Just past the kiosk is a closed metal gate. Walk past the gate to enter the trail network on the Field Trail, which is wide and bordered by thick forest. Along the way, you will notice many signs that label the different trees and their uses in human society. More of these signs are located in the field by the parking area, where trees have been planted for educational purposes.
To quickly reach the shores of Silver Lake, continue on Field Trail and take the second left, the Landing Trail, which leads just a short distance to a picnic area and boat landing on the shore. If the bench is occupied and you’re looking for a place to picnic, follow the blue-blazed shore trail along the edge of the lake and you will come across two more benches.
For a printable trail map, visit www.bucksportmaine.gov/ and search “Silver Lake Trails.” If you have questions about the network, call the town office at 469-7368.
In 2011, Spooner self-published another book on Sarah Ware’s murder entitled, “Sarah Ware: Revisited,” which includes 75 photos, maps and new perspectives and theories on the unsolved case. The book can be purchased through Amazon and Barnes & Noble.
Personal note: On a mission to plan a Halloween-themed hike, I began with a good old Google search for haunted places in Maine. I ended up on hauntedplaces.org, a relatively simple website that lists 54 haunted locales in Maine. As I suspected, most of the places plagued by ghosts are houses, forts and monuments — not something I could plan a hike around — but then I came to Silver Lake in Bucksport. Knowing that many lakeshores are visited by public trials, I crossed my fingers and typed in “Silver Lake Bucksport Trails” and found that indeed, there was a trail network that traveled to the shores of the reputedly haunted lake. So that’s how I found this week’s “1-minute hike.”
Now, I’ve never seen a ghost or any other supernatural being, so I didn’t think much of visiting a haunted lake with just my dog Oreo to keep me company. Yet the combination of cold wind, grey skies and bare-limbed trees did make this hike a bit spooky. It didn’t help that Oreo seemed to be pulling on the leash and whining more than usual, or maybe it was just my imagination.

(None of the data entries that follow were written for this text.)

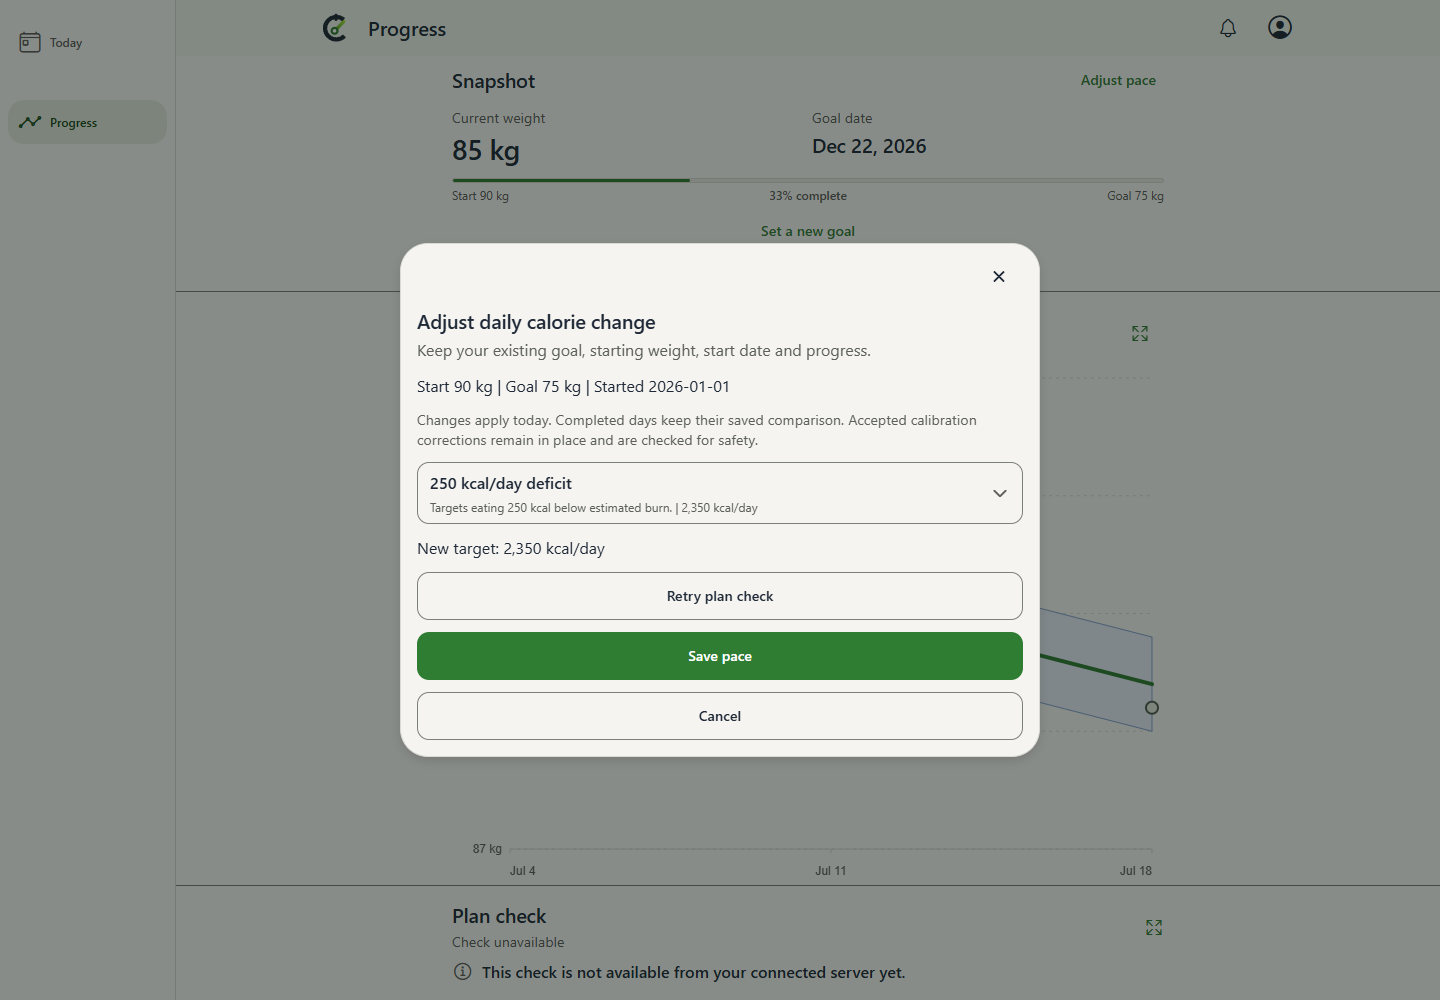
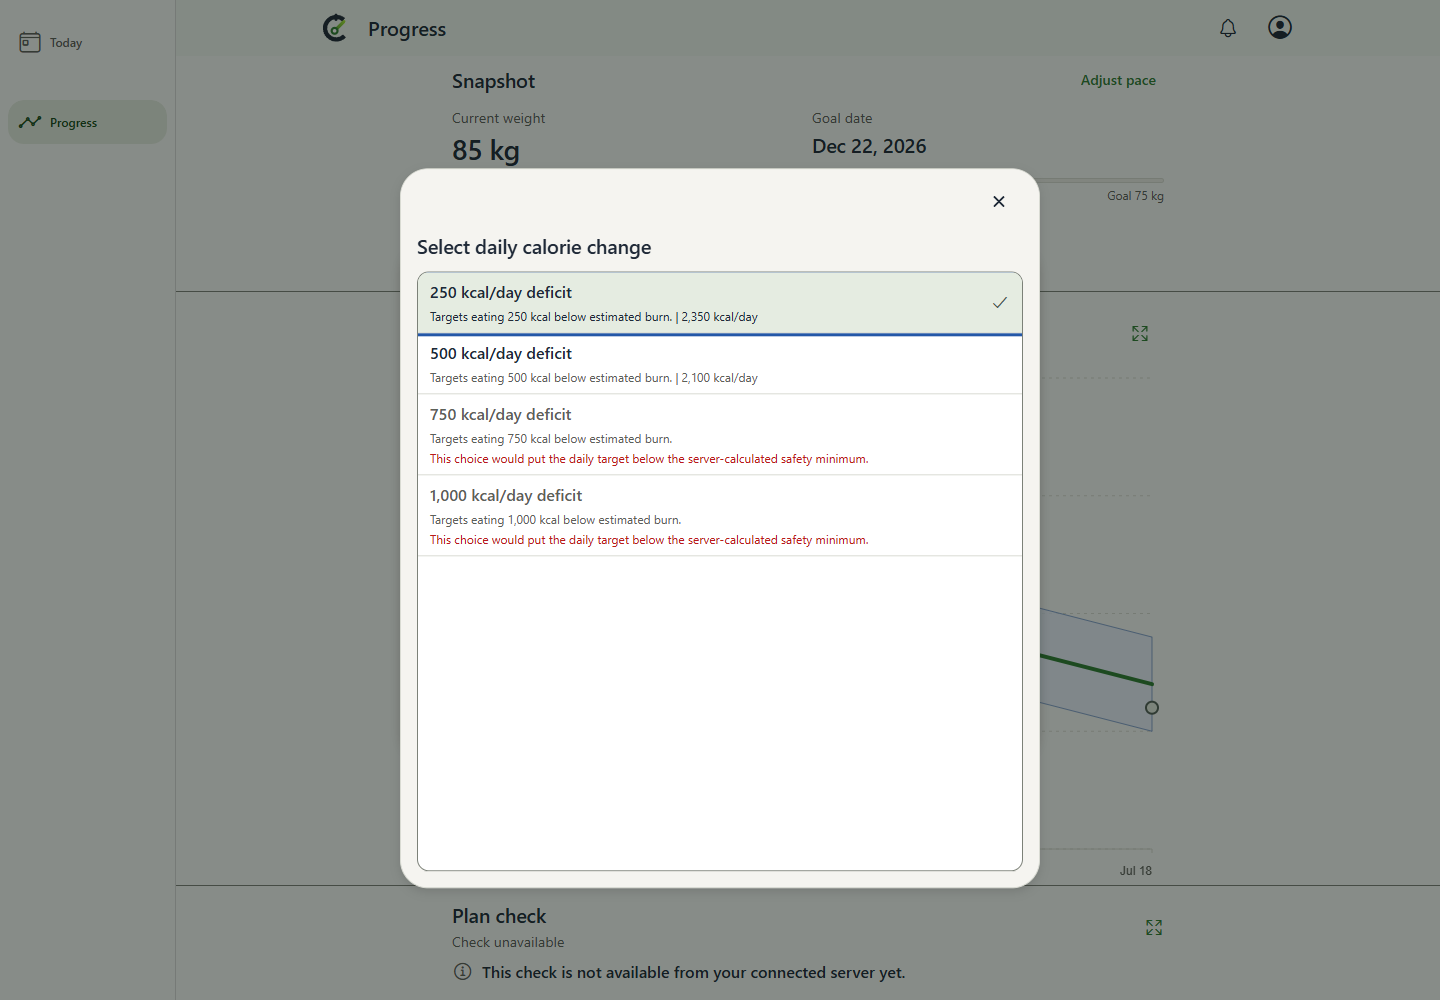
Refresh reviewed pace UI capture provenance

Changed region(s): [[0.25, 0.155, 0.75, 0.558], [0.25, 0.713, 0.75, 0.899], [0.2812, 0.589, 0.7188, 0.682]]

diff --git a/docs/pr-screenshots/issue-409/README.md b/docs/pr-screenshots/issue-409/README.md
@@ -4,7 +4,7 @@ The actual pre-change Progress editor creates a replacement goal when changing p
 
 ## Genuine source comparison
 
-[Matched source evidence and provenance](before-after/README.md) compares actual separately built sources: before `230c31f120d27811228ed566f7dbb0ff6106288a` and after `4cf0867c97d5e94944b3036bf789f00ebd4bf825`. Four matched capture tests passed across desktop light and phone-sized browser dark. Both sources start with goal 7, January 1 start, 90 kg baseline, 75 kg target, current 85 kg, 500 kcal/day deficit and 33% progress. The old editor's save changes identity/start/baseline and yields 0%; the new editor preserves them and yields 33%. Both update the fixture calorie target to 2350 and projected date to May 25, 2027. Response readbacks and screenshot hashes are archived.
+[Matched source evidence and provenance](before-after/README.md) compares actual separately built sources: before `230c31f120d27811228ed566f7dbb0ff6106288a` and after `f500688c379f7e57de273a943972d1e507f7de1d`. Four matched capture tests passed across desktop light and phone-sized browser dark. Both sources start with goal 7, January 1 start, 90 kg baseline, 75 kg target, current 85 kg, 500 kcal/day deficit and 33% progress. The old editor's save changes identity/start/baseline and yields 0%; the new editor preserves them and yields 33%. Both update the fixture calorie target to 2350 and projected date to May 25, 2027. Response readbacks and screenshot hashes are archived.
 
 ## Behavioral flow evidence
 
@@ -24,8 +24,8 @@ Run the repository setup, `npm.cmd --prefix mobile run build:web`, then `npx.cmd
 
 Local live Postgres and native emulator/device execution remain unexecuted. Docker was unresponsive; a repository status command attempted Desktop startup and was interrupted, with no subsequent shared-service recovery. The Database Upgrade CI workflow runs an isolated-schema real Postgres route smoke plus populated upgrade and rollback. Exact-head CI and configured review results are recorded on the PR, not inferred from browser fixtures.
 
-Stack: parent PR #410, pinned `230c31f120d27811228ed566f7dbb0ff6106288a`; base branch `mchartier/completed-calendar-bands`; child `mchartier/goal-pace-continuity`. Review parent first, then #409. Runtime workflow-v3/pr-review-v2 remains pinned `f0919b184b6344d6279178b2388190936ca432a9`, supplemented by the user's explicit blocking matched-before/after amendment. Independent QA is pending; this evidence is not a human-ready verdict.
+Stack: parent PR #410, pinned `230c31f120d27811228ed566f7dbb0ff6106288a`; base branch `mchartier/completed-calendar-bands`; child `mchartier/goal-pace-continuity`. Review parent first, then #409. Execution workflow-v3 remains pinned `f0919b184b6344d6279178b2388190936ca432a9`. The coordinator explicitly adopted [pr-review-v3](https://github.com/MChartier/agentic-workflow/blob/4142ea04082346002639af6cfb1e62fc3cedcd2d/standards/pr-review.md), which was read in full; its definition is still a draft PR. Independent QA is pending; this evidence is not a human-ready verdict.
 
 ## Review follow-up
 
-Configured Codex review identified two valid gaps: goal-creation serialization conflicts needed a structured recoverable response, and account-export pace provenance needed a versioned complete schema. Both are corrected with regression coverage. The database smoke now names its backend-scoped loader `backendRequire`, matching existing repository scripts without weakening Knip or adding dependencies. These follow-ups change backend/export/test plumbing only; the photographed client UI is byte-identical to the recorded after source. Final CI/review identities are recorded on the PR.
+Configured Codex review identified two valid gaps: goal-creation serialization conflicts needed a structured recoverable response, and account-export pace provenance needed a versioned complete schema. Both are corrected with regression coverage. The database smoke now names its backend-scoped loader `backendRequire`, matching existing repository scripts without weakening Knip or adding dependencies. A subsequent same-goal conflict fix resets the stale draft to the authoritative pace before Save is enabled. Its focused component regression passed; all eight browser flows passed again. After captures were refreshed from that final product source; the earlier provenance remains preserved at its original immutable commit. Final CI/review identities are recorded on the PR.

diff --git a/docs/pr-screenshots/issue-409/before-after/README.md b/docs/pr-screenshots/issue-409/before-after/README.md
@@ -3,7 +3,7 @@
 These unedited PNGs show real Chrome on Windows serving production Expo web exports from two exact revisions. The common capture harness supplies identical synthetic starting data and endpoint semantics to both builds. It clicks each revision's actual action. It does not hide new UI to manufacture a baseline or substitute final-state screenshots.
 
 - **Before:** `230c31f120d27811228ed566f7dbb0ff6106288a`, parent PR410, separately checked out and built without product edits.
-- **After:** `4cf0867c97d5e94944b3036bf789f00ebd4bf825`, child409 implementation with parent evidence integrated.
+- **After:** `f500688c379f7e57de273a943972d1e507f7de1d`, child409 implementation with parent evidence integrated.
 - [Manifest](manifest.json): PNG SHA256s, source revisions, browser version, viewport/theme, capture timestamps, final API readbacks, harness/shared-fixture hashes and exported HTML/JS hashes.
 - Harness: `e2e/expo-web/goal-pace-comparison.spec.ts`. Starting goal7 was created January1, start90/target75/current85 kg, deficit500; frozen clock July21 2026, America/Los_Angeles, en-US, reduced motion, scale1.
 - Normalization: the shared `hideTransientPwaNotices` helper suppresses unrelated transient notices on both builds. No comparison content is hidden or modified, and no image is edited. Trend data remains the same synthetic fixture in both builds; this is not a live personal account or native-device run.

I ended up visiting the trail network twice — first on Oct. 25 to film and photograph the trails, then on Oct. 27 to find Sarah Ware’s grave and shoot detail photos and video of the trails and town. I suppose it’s sort of ironic that my second trip to Bucksport ended with a small disaster. I set my Canon Rebel T1i camera on the back bumper of Fred the Forester, then promptly forgot about it. While backing out of the parking lot, I ran it over. The lens is a lost cause, though somehow, the actual camera is still working. I think I’ll just blame it on Sarah Ware, or whoever it is that haunts Silver Lake.